Exercise requirements ▸ Which lines of the data include the string "Issues"? List them all.

Records provided ▸
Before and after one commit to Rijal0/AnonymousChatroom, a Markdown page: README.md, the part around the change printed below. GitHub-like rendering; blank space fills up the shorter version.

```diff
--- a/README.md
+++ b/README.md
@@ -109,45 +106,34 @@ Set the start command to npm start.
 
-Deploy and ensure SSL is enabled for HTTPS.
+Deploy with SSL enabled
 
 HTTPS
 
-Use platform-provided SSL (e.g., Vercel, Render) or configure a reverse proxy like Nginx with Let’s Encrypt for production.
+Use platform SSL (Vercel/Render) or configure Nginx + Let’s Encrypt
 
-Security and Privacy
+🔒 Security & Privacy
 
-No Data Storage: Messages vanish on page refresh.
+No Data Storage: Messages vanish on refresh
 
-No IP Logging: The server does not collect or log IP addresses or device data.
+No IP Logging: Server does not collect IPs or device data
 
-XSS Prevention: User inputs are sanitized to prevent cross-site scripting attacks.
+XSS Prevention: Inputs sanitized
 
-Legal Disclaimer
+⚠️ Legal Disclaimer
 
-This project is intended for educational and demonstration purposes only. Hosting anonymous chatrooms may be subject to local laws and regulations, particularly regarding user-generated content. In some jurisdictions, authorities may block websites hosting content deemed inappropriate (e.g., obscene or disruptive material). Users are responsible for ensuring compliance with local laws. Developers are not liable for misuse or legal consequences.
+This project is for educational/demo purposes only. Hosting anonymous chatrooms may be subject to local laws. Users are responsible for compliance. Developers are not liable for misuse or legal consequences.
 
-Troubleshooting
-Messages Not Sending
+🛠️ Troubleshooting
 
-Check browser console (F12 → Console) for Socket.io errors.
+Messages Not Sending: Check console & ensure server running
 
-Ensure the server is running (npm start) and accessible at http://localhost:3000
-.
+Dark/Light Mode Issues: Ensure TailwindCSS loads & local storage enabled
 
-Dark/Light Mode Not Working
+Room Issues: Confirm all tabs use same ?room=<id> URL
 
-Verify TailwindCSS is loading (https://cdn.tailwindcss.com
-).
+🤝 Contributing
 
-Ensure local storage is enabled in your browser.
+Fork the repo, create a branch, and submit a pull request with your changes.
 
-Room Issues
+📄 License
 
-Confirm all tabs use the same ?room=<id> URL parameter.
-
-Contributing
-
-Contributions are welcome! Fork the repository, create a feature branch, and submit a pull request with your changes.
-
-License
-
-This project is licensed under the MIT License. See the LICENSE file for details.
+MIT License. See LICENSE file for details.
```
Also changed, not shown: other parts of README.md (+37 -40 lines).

Answer for this exercise ▸
+Dark/Light Mode Issues: Ensure TailwindCSS loads & local storage enabled
+Room Issues: Confirm all tabs use same ?room=<id> URL
-Room Issues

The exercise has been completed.